ComScore also shared the following chart, which demonstrates that click rates declined for much of last year, long before economic fears began bleeding into the nation’s collective consciousness. It also shows how ad coverage, defined as the percentage of queries that display at least one ad, has declined roughly in parallel to click volume growth.
So you see, comScore says, Google is pumping fewer ads to its users and receiving fewer clicks in return. ComScore theorizes that reduction will be counterbalanced by an increase in revenue per query under the click quality initiative
On a separate but related note, agency heavy SearchIgnite has said it’s seen none of the click volume declines described by comScore data, nor revenue shortfalls either. The agency, which claims to represent $200 million in search spending, said ad impressions for the first six weeks of 2008 were up 79.5 percent year over year, while paid clicks were up 47.2 percent. Additionally, ad spending on Google grew by 40.1 percent among the same group of clients (In other words the data doesn’t include new business).

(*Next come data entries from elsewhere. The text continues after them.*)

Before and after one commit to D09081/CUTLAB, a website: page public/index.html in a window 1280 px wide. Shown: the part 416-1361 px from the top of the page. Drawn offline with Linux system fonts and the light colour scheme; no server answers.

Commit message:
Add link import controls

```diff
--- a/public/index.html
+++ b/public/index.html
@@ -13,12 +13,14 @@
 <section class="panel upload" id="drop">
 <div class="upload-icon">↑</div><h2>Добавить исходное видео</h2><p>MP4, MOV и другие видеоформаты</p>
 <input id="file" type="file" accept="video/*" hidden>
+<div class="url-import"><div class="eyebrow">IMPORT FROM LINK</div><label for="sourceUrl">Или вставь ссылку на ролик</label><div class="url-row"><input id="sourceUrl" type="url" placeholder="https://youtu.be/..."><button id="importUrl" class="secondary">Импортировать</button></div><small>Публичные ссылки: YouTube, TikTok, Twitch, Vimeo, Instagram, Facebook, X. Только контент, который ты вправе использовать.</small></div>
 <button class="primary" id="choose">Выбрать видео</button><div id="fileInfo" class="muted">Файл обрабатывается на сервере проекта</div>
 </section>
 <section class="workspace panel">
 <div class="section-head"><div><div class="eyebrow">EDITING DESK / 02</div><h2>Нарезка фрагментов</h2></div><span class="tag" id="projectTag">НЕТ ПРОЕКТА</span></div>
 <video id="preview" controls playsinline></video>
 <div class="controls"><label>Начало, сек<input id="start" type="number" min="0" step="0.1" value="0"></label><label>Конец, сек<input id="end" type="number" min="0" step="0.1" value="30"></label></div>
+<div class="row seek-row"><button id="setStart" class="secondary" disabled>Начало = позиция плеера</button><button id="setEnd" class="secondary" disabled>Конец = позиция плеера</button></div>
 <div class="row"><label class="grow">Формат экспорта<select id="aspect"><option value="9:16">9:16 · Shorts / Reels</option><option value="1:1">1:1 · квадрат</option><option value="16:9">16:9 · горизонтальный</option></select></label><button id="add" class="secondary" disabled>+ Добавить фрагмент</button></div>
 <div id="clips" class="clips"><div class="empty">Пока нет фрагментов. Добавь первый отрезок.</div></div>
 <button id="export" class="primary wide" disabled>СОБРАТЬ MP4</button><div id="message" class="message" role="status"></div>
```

SearchIgnite’s research should not be considered representative of the search industry at large, as it’s just one agency with a defined group of clients who all share one thing in common: they follow SearchIgnite’s advice. But then, can comScore’s data be treated as really representative of consumers’ click behaviors? After all, the company was seriously challenged by the IAB last year, and publishers of all stripes love to take potshots at its audience and traffic estimates.
My take continues to be that while the click rate fall-off is not necessarily the result of a lack of consumer confidence, a lack of confidence is bound to result in a reduction in click volume. More succinctly: No, Google’s not insulated from a recession and no, comScore’s findings are not (necessarily) a bad sign.